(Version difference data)
[Start of Attachment]

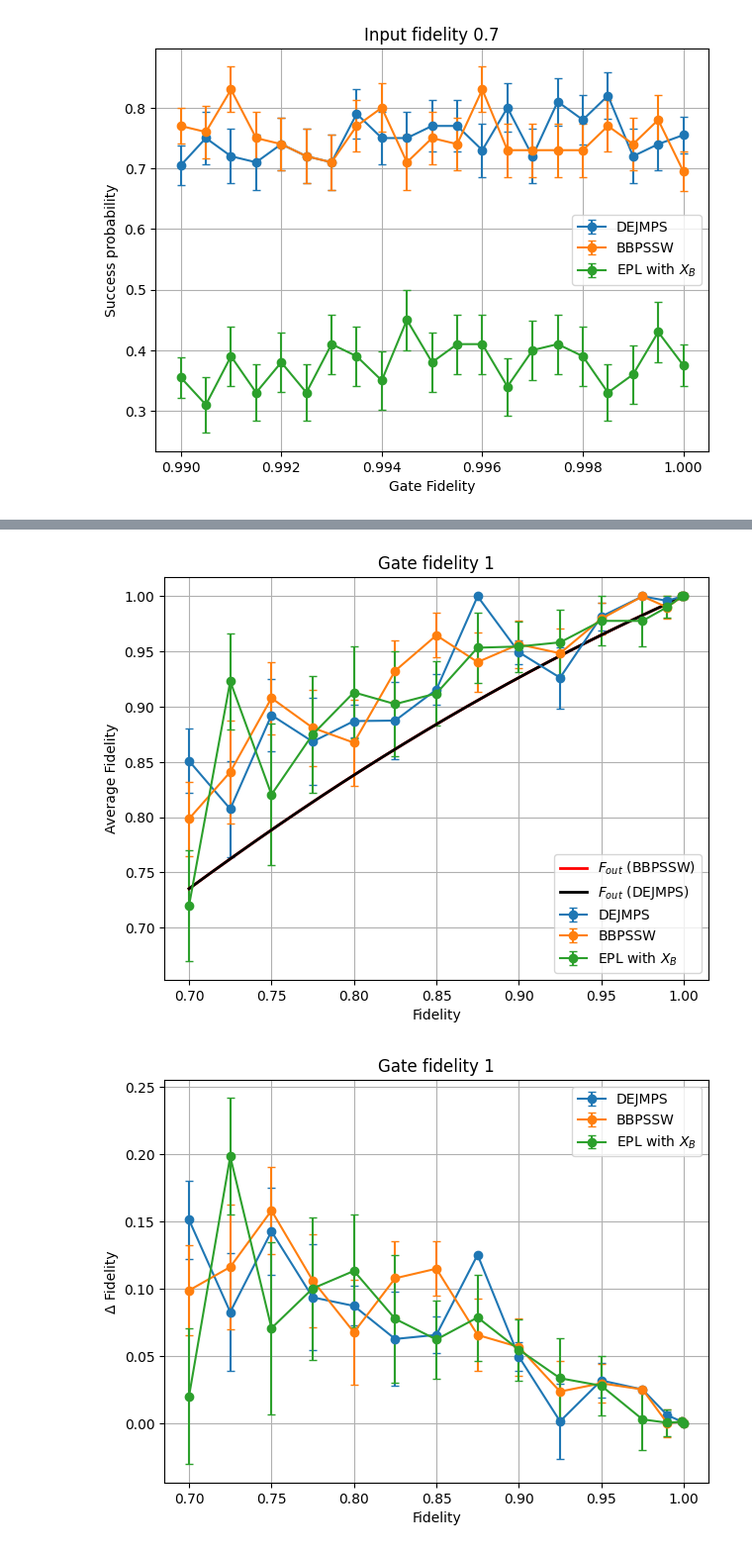
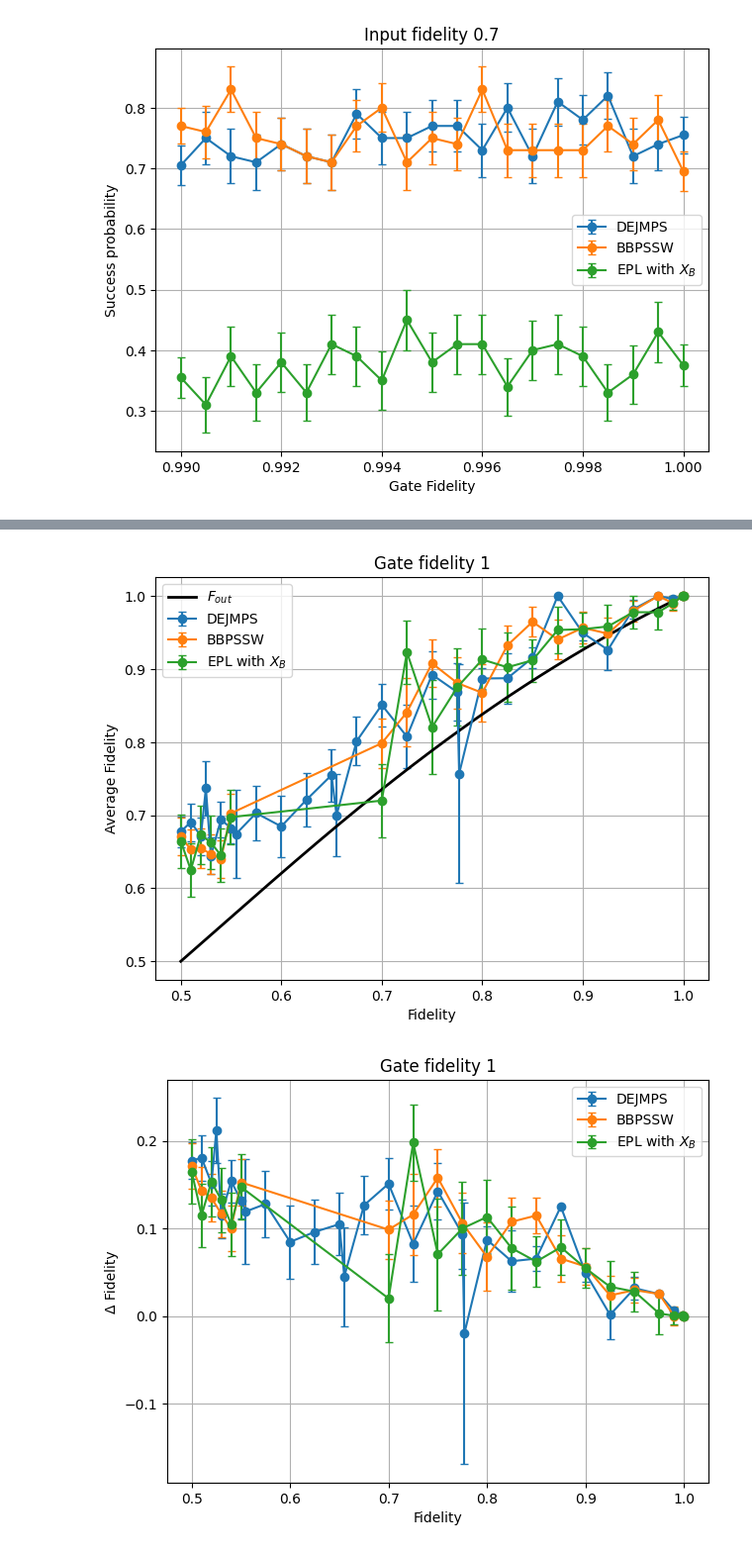
Before and after one commit to goncalo-meneses/qcc-project, a Jupyter notebook: plotting_analysis/deltas.ipynb, the cells around one changed output, grey strips where cells are left out. Shown at 99% size. Cells and saved outputs as stored; diff of their text form; code cells hidden in the pictures.

Commit message:
Added more plots

```diff
--- a/plotting_analysis/deltas.ipynb
+++ b/plotting_analysis/deltas.ipynb
@@ -90,19 +90,19 @@ Fidelity: 0.5300, Gate Fidelity: 1.0000 -> Simulations: 500
 Fidelity: 0.5400, Gate Fidelity: 1.0000 -> Simulations: 500
 Fidelity: 0.5500, Gate Fidelity: 1.0000 -> Simulations: 700
 # %%
-fr = (0.7, 1)
+fr = (0.5, 1)
 gr = (1, 1)
 dejmps = analyze_multiple_combos(dejmps_data, fidelity_range=fr, gate_fidelity_range=gr, n_bootstrap=1000, seed=42)
 bbpssw = analyze_multiple_combos(bbpssw_data, fidelity_range=fr, gate_fidelity_range=gr, n_bootstrap=1000, seed=42)
 epl = analyze_multiple_combos(epl_data, fidelity_range=fr, gate_fidelity_range=gr, n_bootstrap=1000, seed=42)
 epl_local = analyze_multiple_combos(epl_local_change_data, fidelity_range=fr, gate_fidelity_range=gr, n_bootstrap=1000, seed=42)
 
 results_list = [('DEJMPS', dejmps),
                 ('BBPSSW', bbpssw),
                 (r'EPL with $X_B$', epl_local)]
 plot_fidelity(results_list, title='Gate fidelity 1', delta=False, theoretical_f=True, fr=fr)
 plot_fidelity(results_list, title='Gate fidelity 1', delta=True)
 plot_success_prob(results_list, title='Gate fidelity 1', theoretical_p=True, fr=fr)
 # %% [output]
-[figure, old version]
+[figure, new version]
-[figure, old version]
+[figure, new version]
```
Also changed, not shown: parts of 3 cells of this notebook, 3 other files.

[End of Attachment]

WORK REQUIRED → Wherever the string "cells" appears in the data above, report the whole line.

EXPECTED OUTPUT →
Before and after one commit to goncalo-meneses/qcc-project, a Jupyter notebook: plotting_analysis/deltas.ipynb, the cells around one changed output, grey strips where cells are left out. Shown at 99% size. Cells and saved outputs as stored; diff of their text form; code cells hidden in the pictures.
Also changed, not shown: parts of 3 cells of this notebook, 3 other files.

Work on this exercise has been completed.